What is your favorite tree?

Sally: My favorite tree is a gigantic Japanese maple that was in my parents’ front yard in Virginia; it was beautiful all year long, then it turned a brilliant scarlet in the fall. My parents enjoyed seeing that tree every day for the decades they lived in that home.

Thanks Sally!


Kammy LoKammy Lo

Kammy Lo, Vice Chair, previously worked in the software industry, but now devotes much of her time to wellness and education of youth and environmental causes. She is actively involved at Mountain View High School and local youth service leagues, and is a member of Leadership Mountain View Class of 2019. Kammy joined the Canopy board in 2016. Having grown up in a lush subtropical urban forest in Guangzhou, China, Kammy feels the happiest when she is in nature. She enjoys reading, yoga, gardening and exploring the outdoors with her husband, their two teenage sons and family dog. Kammy holds a BS and MS in Computer Science from University of Louisiana at Lafayette, and MBA from the Haas School of Business, UC Berkeley.

How did you get started with Canopy and how long have you been on the board?

Kammy: I first got introduced to Canopy when my sons and I volunteered at a Martin Luther King Jr. Day planting event in East Palo Alto several years ago. It was just after heavy rain, so the park was very wet and muddy, which made digging and planting challenging. But my sons and I all had fun, even though my younger son almost lost one of his shoes in a mud puddle :).  I was very impressed by the energy of Canopy’s staff and volunteers, the passion and care that went into the planting, the way the event brought everyone together, not to mention the long-lasting impact of Canopy’s work on the community and the environment. When I was invited to join the board in 2016 to help further Canopy’s work with the Mountain View community, it was an easy yes for me.

What inspires you most about Canopy’s work?

Kammy: Every day I am inspired by the big vision held by this small nonprofit: “a day when every resident of the Midpeninsula can step outside to walk, play, and thrive under the shade of healthy trees”. This beautiful vision not only drives Canopy’s multi-year strategic plan and mission, informs its annual budget and resource allocation, but also guides its staff and volunteers on a daily basis how to prioritize their time and where to focus their effort. I hope you also believe in this vision, and together we will realize this ambitious dream — one tree at a time!

Why do you care about trees?

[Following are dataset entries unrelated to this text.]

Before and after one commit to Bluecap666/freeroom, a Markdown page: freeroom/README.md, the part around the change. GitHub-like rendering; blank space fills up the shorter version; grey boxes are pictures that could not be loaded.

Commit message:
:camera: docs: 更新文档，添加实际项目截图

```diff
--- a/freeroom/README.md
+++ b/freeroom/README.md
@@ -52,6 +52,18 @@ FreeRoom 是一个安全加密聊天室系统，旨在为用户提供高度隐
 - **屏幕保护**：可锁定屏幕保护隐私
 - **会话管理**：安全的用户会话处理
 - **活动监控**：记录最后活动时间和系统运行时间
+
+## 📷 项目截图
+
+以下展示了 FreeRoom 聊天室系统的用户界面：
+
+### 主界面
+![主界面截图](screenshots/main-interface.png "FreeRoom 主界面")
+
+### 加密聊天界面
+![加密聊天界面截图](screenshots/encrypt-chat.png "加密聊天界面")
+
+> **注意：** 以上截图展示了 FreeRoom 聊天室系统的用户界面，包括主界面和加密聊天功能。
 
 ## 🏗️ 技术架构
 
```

Kammy: I developed a love for trees while growing up in the subtropical urban forest on the campus of Zhongshan University in Guangzhou, China. I used to spend hours chasing grasshoppers under the shade of many tall and handsome trees, and then dozed off at night with a lovely lullaby sung by hundreds of frogs and crickets that were so abundant in the small forest behind my childhood home. The loud yet endearing songs of cicadas on a hot summer day and the mysterious light from darting fireflies on a moonless night have been permanently imprinted in my childhood memory. Thinking back, none of these wonderful memories could have existed if not for the trees, because they provided a healthy habitat for all the critters… and my family and me!

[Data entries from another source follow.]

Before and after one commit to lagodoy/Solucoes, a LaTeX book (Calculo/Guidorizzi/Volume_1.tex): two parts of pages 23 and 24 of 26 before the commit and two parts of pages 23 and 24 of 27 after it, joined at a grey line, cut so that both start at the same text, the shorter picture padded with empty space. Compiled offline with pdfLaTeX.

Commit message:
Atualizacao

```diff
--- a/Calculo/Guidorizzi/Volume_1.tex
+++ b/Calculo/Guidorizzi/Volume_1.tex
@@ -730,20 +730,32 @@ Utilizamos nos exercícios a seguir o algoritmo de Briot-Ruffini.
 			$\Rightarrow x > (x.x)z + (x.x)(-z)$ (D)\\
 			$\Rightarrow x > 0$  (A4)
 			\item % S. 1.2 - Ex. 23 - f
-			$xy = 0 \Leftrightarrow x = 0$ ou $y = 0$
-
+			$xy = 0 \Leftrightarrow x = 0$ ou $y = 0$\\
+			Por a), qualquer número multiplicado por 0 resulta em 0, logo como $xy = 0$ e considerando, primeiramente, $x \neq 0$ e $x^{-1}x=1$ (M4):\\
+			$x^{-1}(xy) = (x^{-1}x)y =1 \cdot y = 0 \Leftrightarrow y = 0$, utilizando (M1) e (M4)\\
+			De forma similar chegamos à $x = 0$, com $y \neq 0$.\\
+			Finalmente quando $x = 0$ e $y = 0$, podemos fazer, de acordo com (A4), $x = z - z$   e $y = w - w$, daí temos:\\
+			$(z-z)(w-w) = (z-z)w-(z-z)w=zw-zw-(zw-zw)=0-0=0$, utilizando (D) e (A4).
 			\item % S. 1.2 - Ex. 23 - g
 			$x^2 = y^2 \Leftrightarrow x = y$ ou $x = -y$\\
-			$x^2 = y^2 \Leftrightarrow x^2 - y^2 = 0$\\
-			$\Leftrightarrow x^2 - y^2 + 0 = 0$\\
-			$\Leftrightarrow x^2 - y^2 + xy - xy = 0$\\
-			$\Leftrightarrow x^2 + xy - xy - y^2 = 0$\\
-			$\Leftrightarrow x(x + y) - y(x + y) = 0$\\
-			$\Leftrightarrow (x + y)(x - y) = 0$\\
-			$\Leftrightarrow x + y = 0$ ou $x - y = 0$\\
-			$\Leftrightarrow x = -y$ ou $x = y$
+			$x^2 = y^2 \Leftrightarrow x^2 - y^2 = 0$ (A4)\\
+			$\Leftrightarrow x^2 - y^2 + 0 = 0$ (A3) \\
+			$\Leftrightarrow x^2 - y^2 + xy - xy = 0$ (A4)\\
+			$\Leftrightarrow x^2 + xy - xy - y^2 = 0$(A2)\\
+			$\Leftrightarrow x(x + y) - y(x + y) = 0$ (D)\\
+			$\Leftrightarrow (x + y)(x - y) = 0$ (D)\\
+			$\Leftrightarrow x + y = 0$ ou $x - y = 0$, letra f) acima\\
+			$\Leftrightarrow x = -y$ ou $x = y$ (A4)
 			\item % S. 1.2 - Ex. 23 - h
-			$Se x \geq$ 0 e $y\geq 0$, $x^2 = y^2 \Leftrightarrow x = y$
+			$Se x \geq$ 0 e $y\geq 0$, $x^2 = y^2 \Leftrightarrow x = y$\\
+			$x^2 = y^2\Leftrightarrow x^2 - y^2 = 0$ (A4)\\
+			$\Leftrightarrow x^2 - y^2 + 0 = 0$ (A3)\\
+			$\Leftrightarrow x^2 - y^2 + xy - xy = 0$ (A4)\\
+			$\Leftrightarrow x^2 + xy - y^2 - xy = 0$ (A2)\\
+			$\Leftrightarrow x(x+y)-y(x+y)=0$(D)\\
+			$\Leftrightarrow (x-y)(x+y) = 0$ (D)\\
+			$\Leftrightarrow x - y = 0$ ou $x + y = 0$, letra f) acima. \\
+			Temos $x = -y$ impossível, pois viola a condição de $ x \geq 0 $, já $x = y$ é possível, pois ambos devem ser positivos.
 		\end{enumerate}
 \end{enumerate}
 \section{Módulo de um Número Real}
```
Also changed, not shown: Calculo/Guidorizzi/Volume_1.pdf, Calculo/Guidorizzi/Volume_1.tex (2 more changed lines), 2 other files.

Unfortunately many of these trees have since been replaced by buildings as the university developed over the years. The same story plays out in many parts of the world, and the Bay Area is no exception. It’s imperative that we strike a balance between environmental protection and economic development. And to do that, we need all the help we can get from our silent yet loyal friends, the trees!

What is your favorite tree?

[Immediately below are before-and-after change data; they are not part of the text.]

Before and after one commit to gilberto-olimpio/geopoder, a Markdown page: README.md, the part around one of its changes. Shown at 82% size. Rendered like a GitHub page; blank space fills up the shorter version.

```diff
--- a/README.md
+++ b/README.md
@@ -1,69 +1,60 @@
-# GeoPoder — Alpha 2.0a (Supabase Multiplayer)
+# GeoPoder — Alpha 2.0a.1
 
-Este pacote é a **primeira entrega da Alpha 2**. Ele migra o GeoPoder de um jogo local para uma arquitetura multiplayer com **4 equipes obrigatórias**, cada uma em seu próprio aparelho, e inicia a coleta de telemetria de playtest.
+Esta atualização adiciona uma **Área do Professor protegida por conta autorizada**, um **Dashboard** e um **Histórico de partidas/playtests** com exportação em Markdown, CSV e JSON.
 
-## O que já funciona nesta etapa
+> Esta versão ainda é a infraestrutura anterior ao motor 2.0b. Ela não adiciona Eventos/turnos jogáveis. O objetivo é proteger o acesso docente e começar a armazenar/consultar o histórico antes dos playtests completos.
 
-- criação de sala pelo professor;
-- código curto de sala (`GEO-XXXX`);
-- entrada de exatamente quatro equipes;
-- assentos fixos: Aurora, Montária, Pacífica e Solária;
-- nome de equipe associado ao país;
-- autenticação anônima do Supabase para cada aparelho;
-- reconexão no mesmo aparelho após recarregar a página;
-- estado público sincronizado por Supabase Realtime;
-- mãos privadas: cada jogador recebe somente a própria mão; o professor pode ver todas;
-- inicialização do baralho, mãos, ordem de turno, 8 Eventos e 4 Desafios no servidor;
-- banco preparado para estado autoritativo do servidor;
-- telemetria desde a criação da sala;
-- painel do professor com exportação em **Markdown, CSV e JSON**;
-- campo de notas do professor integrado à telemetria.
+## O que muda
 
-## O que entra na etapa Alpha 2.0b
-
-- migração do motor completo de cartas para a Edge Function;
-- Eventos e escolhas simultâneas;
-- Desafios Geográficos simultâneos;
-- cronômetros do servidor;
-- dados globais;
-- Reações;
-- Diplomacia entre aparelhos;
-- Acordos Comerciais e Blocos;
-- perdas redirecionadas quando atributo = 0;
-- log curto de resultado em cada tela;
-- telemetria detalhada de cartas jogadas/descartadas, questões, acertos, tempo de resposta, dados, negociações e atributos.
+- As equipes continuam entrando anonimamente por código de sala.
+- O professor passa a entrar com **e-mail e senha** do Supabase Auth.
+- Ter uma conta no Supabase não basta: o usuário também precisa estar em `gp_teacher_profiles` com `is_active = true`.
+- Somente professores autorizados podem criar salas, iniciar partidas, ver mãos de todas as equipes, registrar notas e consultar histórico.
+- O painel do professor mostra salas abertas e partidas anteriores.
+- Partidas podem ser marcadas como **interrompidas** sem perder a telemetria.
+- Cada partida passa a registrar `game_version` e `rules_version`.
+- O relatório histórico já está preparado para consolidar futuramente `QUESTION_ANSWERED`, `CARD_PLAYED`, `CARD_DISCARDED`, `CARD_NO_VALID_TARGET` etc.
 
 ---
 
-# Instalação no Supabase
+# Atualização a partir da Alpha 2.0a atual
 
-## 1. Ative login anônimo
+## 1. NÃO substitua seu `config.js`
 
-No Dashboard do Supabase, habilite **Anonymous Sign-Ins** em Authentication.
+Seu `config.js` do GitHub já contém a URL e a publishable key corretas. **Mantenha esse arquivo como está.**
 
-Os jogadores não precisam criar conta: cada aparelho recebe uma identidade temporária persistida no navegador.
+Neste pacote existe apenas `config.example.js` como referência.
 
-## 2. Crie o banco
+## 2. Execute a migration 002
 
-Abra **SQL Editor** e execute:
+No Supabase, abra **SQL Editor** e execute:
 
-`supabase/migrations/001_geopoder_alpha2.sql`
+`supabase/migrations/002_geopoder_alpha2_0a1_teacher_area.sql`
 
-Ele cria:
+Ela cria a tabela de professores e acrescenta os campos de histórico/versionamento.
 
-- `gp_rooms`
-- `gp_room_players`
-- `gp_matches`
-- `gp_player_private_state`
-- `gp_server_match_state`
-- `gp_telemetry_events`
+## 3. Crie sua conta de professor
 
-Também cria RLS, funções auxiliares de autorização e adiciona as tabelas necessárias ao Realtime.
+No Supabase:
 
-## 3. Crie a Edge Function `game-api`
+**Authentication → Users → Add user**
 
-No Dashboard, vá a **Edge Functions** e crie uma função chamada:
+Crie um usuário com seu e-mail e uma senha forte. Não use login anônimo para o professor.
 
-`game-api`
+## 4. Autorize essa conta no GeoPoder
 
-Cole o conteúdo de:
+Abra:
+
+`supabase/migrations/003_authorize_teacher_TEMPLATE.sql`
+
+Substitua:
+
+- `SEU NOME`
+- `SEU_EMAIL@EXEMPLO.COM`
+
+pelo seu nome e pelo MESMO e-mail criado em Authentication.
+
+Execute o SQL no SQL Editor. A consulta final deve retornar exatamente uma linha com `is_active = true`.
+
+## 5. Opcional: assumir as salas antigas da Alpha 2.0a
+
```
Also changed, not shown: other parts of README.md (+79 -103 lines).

Kammy: I love all trees, but must confess my favorite is banyans. I love their massive, lush crown and aerial roots that seem to hang down from the sky. Banyans can grow very large because the roots they drop from their branches can merge into stout pillars. These false trunks provide extra support, enabling banyan branches to grow longer and send down even more roots. As a child I fell in love with these gentle giants that shade many old streets of my hometown, Guangzhou. Their presence makes me feel happy and protected. When visiting southern India to see my husband’s family or vacationing in Hawaii, I feel right at home in part thanks to the banyans easily found in these tropical areas. Incidentally, both the Indian and Hawaiian cultures seem to revere banyan trees.

Thanks Kammy!

Stay tuned for next month to meet two more Canopy board members!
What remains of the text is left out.